In the past 20 years, surgical resection has found an established role in the management of metastatic brain tumors. Several factors, however, make strong evidence-based medicine impossible to provide for all possible patient presentations. These important factors, such as patient variables (eg, age, medical comorbidities, preoperative performance), tumor variables (eg, number, size, location, histology), and primary disease status must be taken into account on a case-by-case basis to guide patient selection and treatment strategy. Although progress has been made to answer some of the major questions in the management of metastatic brain tumors, several important questions remain. Future studies comparing surgery with stereotactic radiosurgery, for example, are needed to delineate patient selection, complications, and outcome for both of these important modalities.
Simulation in neurosurgery: a review of computer-based simulation environments and their surgical applications
BACKGROUND:Computer-based surgical simulators create a no-risk virtual environment where surgeons can develop and refine skills through harmless repetition. These applications may be of particular benefit to neurosurgeons, as the vulnerability of nervous tissue limits the margin for error. The rapid progression of computer-processing capabilities in recent years has led to the development of more sophisticated and realistic neurosurgery simulators. OBJECTIVE:To catalogue the most salient of these advances and characterize our current effort to create a spine surgery simulator. METHODS:An extensive search of the databases Ovid-MEDLINE, PubMed, and Google Scholar was conducted. Search terms included, but were not limited to: neurosurgery combined with simulation, virtual reality, haptics, and 3-dimensional imaging. RESULTS:A survey of the literature reveals that surgical simulators are evolving from platforms used for preoperative planning and anatomic education into programs that aim to simulate essential components of key neurosurgical procedures. This evolution is predicated upon the advancement of 3 main components of simulation: graphics/volume rendering, model behavior/tissue deformation, and haptic feedback. CONCLUSION/CONCLUSIONS:The computational burden created by the integration of these complex components often limits the fluidity of real-time interactive simulators. Although haptic interfaces have become increasingly sophisticated, the production of realistic tactile sensory feedback remains a formidable and costly challenge. The rate of future progress may be contingent upon international collaboration between research groups and the establishment of common simulation platforms.
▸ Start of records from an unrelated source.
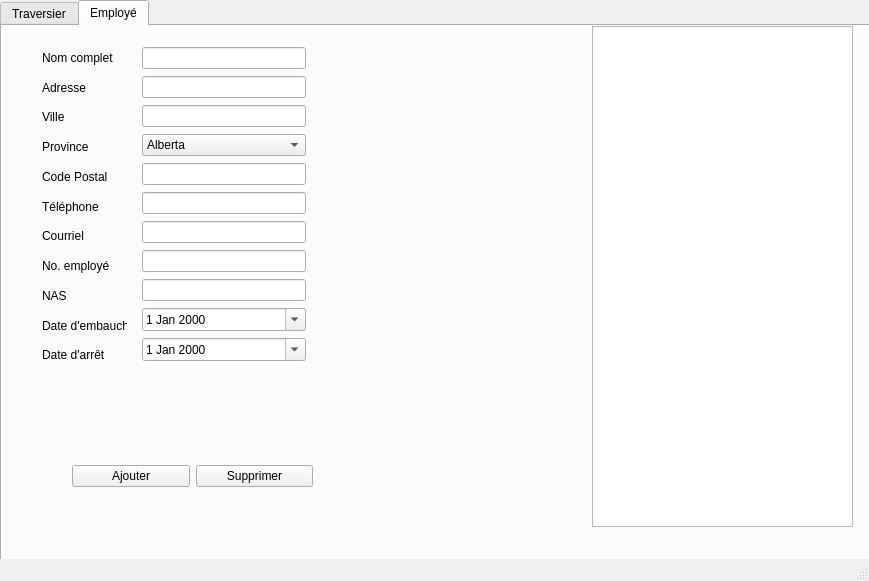
Before: the Qt Designer form views/main.ui in alexis-leclerc-cegep/traversierPython, drawn with Qt 5.
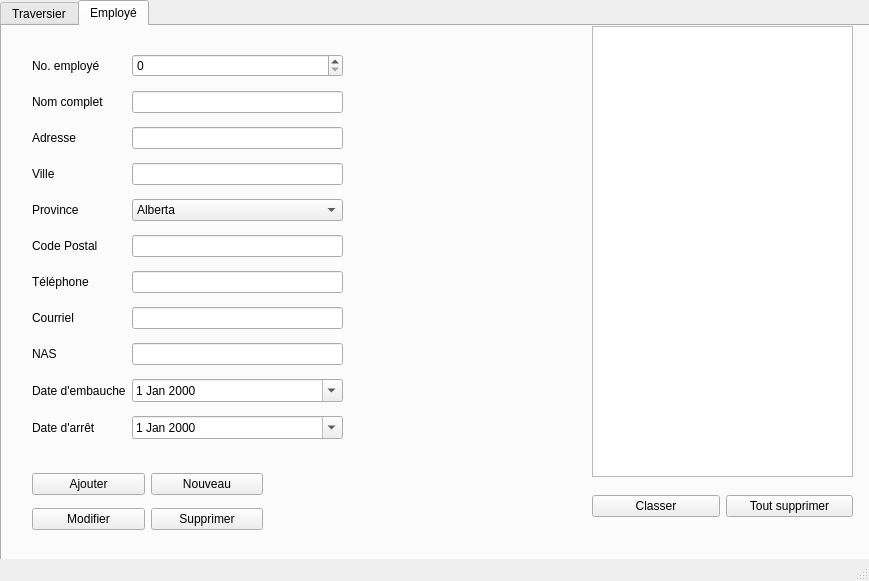
After: the same form once the commit is applied. Custom widgets are drawn as their Qt base class.

```diff
--- a/views/main.ui
+++ b/views/main.ui
@@ -206,30 +206,110 @@
         <x>590</x>
         <y>0</y>
         <width>261</width>
-        <height>501</height>
+        <height>451</height>
        </rect>
       </property>
      </widget>
      <widget class="QWidget" name="verticalLayoutWidget">
       <property name="geometry">
        <rect>
-        <x>140</x>
+        <x>590</x>
+        <y>450</y>
+        <width>261</width>
+        <height>61</height>
+       </rect>
+      </property>
+      <layout class="QHBoxLayout" name="horizontalLayout">
+       <item>
+        <widget class="QPushButton" name="btnClasserEmploye">
+         <property name="text">
+          <string>Classer</string>
+         </property>
+        </widget>
+       </item>
+       <item>
+        <widget class="QPushButton" name="btnClearEmploye">
+         <property name="text">
+          <string>Tout supprimer</string>
+         </property>
+        </widget>
+       </item>
+      </layout>
+     </widget>
+     <widget class="QWidget" name="gridLayoutWidget">
+      <property name="geometry">
+       <rect>
+        <x>30</x>
         <y>20</y>
-        <width>164</width>
-        <height>321</height>
+        <width>311</width>
+        <height>411</height>
        </rect>
       </property>
-      <layout class="QVBoxLayout" name="verticalLayout">
-       <item>
+      <layout class="QGridLayout" name="gridLayout">
+       <item row="6" column="1">
+        <widget class="QLineEdit" name="edtTelephone"/>
+       </item>
+       <item row="8" column="0">
+        <widget class="QLabel" name="lblNASEmploye">
+         <property name="text">
+          <string>NAS</string>
+         </property>
+        </widget>
+       </item>
+       <item row="8" column="1">
+        <widget class="QLineEdit" name="edtNAS"/>
+       </item>
+       <item row="0" column="1">
+        <widget class="QSpinBox" name="sbxNoEmploye"/>
+       </item>
+       <item row="3" column="1">
+        <widget class="QLineEdit" name="edtVilleEmploye"/>
+       </item>
+       <item row="4" column="0">
+        <widget class="QLabel" name="lblProvinceEmploye">
+         <property name="text">
+          <string>Province</string>
+         </property>
+        </widget>
+       </item>
+       <item row="5" column="0">
+        <widget class="QLabel" name="lblCodePostalEmploye">
+         <property name="text">
+          <string>Code Postal</string>
+         </property>
+        </widget>
+       </item>
+       <item row="7" column="1">
+        <widget class="EmailLineEdit" name="edtCourriel"/>
+       </item>
+       <item row="2" column="0">
+        <widget class="QLabel" name="lblAdresseEmploye">
+         <property name="text">
+          <string>Adresse</string>
+         </property>
+        </widget>
+       </item>
+       <item row="9" column="1">
+        <widget class="QDateEdit" name="dtEmbauche">
+         <property name="calendarPopup">
+          <bool>true</bool>
+         </property>
+        </widget>
+       </item>
+       <item row="1" column="1">
         <widget class="QLineEdit" name="edtNomEmploye"/>
        </item>
-       <item>
+       <item row="2" column="1">
         <widget class="QLineEdit" name="edtAdresseEmploye"/>
        </item>
-       <item>
-        <widget class="QLineEdit" name="edtVilleEmploye"/>
+       <item row="3" column="0">
+        <widget class="QLabel" name="lblVilleEmploye">
+         <property name="text">
+          <string>Ville</string>
+         </property>
+        </widget>
        </item>
-       <item>
+       <item row="4" column="1">
         <widget class="QComboBox" name="cbxProvince">
          <item>
           <property name="text">
@@ -298,145 +378,93 @@
          </item>
         </widget>
        </item>
-       <item>
+       <item row="5" column="1">
         <widget class="QLineEdit" name="edtCodePostal"/>
        </item>
-       <item>
-        <widget class="QLineEdit" name="edtTelephone"/>
-       </item>
-       <item>
-        <widget class="EmailLineEdit" name="edtCourriel"/>
-       </item>
-       <item>
-        <widget class="QLineEdit" name="edtNoEmploye"/>
-       </item>
-       <item>
-        <widget class="QLineEdit" name="edtNAS"/>
-       </item>
-       <item>
-        <widget class="QDateEdit" name="dtEmbauche">
-         <property name="calendarPopup">
-          <bool>true</bool>
+       <item row="0" column="0">
+        <widget class="QLabel" name="lblNoEmploye">
+         <property name="text">
+          <string>No. employé</string>
          </property>
         </widget>
        </item>
-       <item>
-        <widget class="QDateEdit" name="dtArret">
-         <property name="calendarPopup">
-          <bool>true</bool>
-         </property>
-        </widget>
-       </item>
-      </layout>
-     </widget>
-     <widget class="QWidget" name="verticalLayoutWidget_2">
-      <property name="geometry">
-       <rect>
-        <x>40</x>
-        <y>20</y>
-        <width>85</width>
-        <height>321</height>
-       </rect>
-      </property>
-      <layout class="QVBoxLayout" name="verticalLayout_2">
-       <item>
+       <item row="1" column="0">
         <widget class="QLabel" name="lblNomEmploye">
          <property name="text">
           <string>Nom complet</string>
          </property>
         </widget>
        </item>
-       <item>
-        <widget class="QLabel" name="lblAdresseEmploye">
-         <property name="text">
-          <string>Adresse</string>
-         </property>
-        </widget>
-       </item>
-       <item>
-        <widget class="QLabel" name="lblVilleEmploye">
-         <property name="text">
-          <string>Ville</string>
-         </property>
-        </widget>
-       </item>
-       <item>
-        <widget class="QLabel" name="lblProvinceEmploye">
-         <property name="text">
-          <string>Province</string>
-         </property>
-        </widget>
-       </item>
-       <item>
-        <widget class="QLabel" name="lblCodePostalEmploye">
-         <property name="text">
-          <string>Code Postal</string>
-         </property>
-        </widget>
-       </item>
-       <item>
+       <item row="6" column="0">
         <widget class="QLabel" name="lblTelephoneEmploye">
          <property name="text">
           <string>Téléphone</string>
          </property>
         </widget>
        </item>
-       <item>
+       <item row="7" column="0">
         <widget class="QLabel" name="lblCourrielEmploye">
          <property name="text">
           <string>Courriel</string>
          </property>
         </widget>
        </item>
-       <item>
-        <widget class="QLabel" name="lblNoEmploye">
-         <property name="text">
-          <string>No. employé</string>
-         </property>
-        </widget>
-       </item>
-       <item>
-        <widget class="QLabel" name="lblNASEmploye">
-         <property name="text">
-          <string>NAS</string>
-         </property>
-        </widget>
-       </item>
-       <item>
+       <item row="9" column="0">
         <widget class="QLabel" name="lblDateEmbaucheEmploye">
          <property name="text">
           <string>Date d'embauche</string>
          </property>
         </widget>
        </item>
-       <item>
+       <item row="10" column="0">
         <widget class="QLabel" name="label_17">
          <property name="text">
           <string>Date d'arrêt</string>
          </property>
         </widget>
        </item>
+       <item row="10" column="1">
+        <widget class="QDateEdit" name="dtArret">
+         <property name="calendarPopup">
+          <bool>true</bool>
+         </property>
+        </widget>
+       </item>
       </layout>
      </widget>
-     <widget class="QWidget" name="gridLayoutWidget">
+     <widget class="QWidget" name="gridLayoutWidget_2">
       <property name="geometry">
        <rect>
-        <x>70</x>
-        <y>400</y>
-        <width>241</width>
-        <height>101</height>
+        <x>30</x>
+        <y>440</y>
+        <width>231</width>
+        <height>71</height>
        </rect>
       </property>
-      <layout class="QGridLayout" name="gridLayout">
+      <layout class="QGridLayout" name="gridLayout_2">
        <item row="0" column="0">
-        <widget class="QPushButton" name="btnAjouter">
+        <widget class="QPushButton" name="btnAjouterEmploye">
          <property name="text">
           <string>Ajouter</string>
          </property>
         </widget>
        </item>
        <item row="0" column="1">
-        <widget class="QPushButton" name="btnSupprimer">
+        <widget class="QPushButton" name="btnNouveauEmploye">
+         <property name="text">
+          <string>Nouveau</string>
+         </property>
+        </widget>
+       </item>
+       <item row="1" column="0">
+        <widget class="QPushButton" name="btnModifierEmploye">
+         <property name="text">
+          <string>Modifier</string>
+         </property>
+        </widget>
+       </item>
+       <item row="1" column="1">
+        <widget class="QPushButton" name="btnSupprimerEmploye">
          <property name="text">
           <string>Supprimer</string>
          </property>
```
Left out of the diff: 2 changed lines with no effect on the pictures.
Given current limitations, the most potential for growth lies in the innovative design of models that expand the procedural applications of neurosurgery simulation environments.
Approaches to anterior and anterolateral foramen magnum lesions: A critical review
Foramen magnum (FM) lesions represent some of the most complex cases for the modern neurosurgeon because of their location near vital brainstem structures, the vertebral arteries, and lower cranial nerves. In particular, anterior or anterolaterally located FM tumors have traditionally been most difficult to resect with high morbidity and mortality resulting from approaches through the posterior midline or transorally. For many neurosurgeons, the far lateral, extreme lateral approach, and more recently, endoscopic endonasal approaches have become the preferred modern methods for the resection of anterior or anterolateral FM tumors. In this review, we examine both operative and non-operative approaches to FM tumors, including surgical anatomy, surgical technique, and indications for operative intervention in these complex cases. In addition, we compared outcomes from prior series.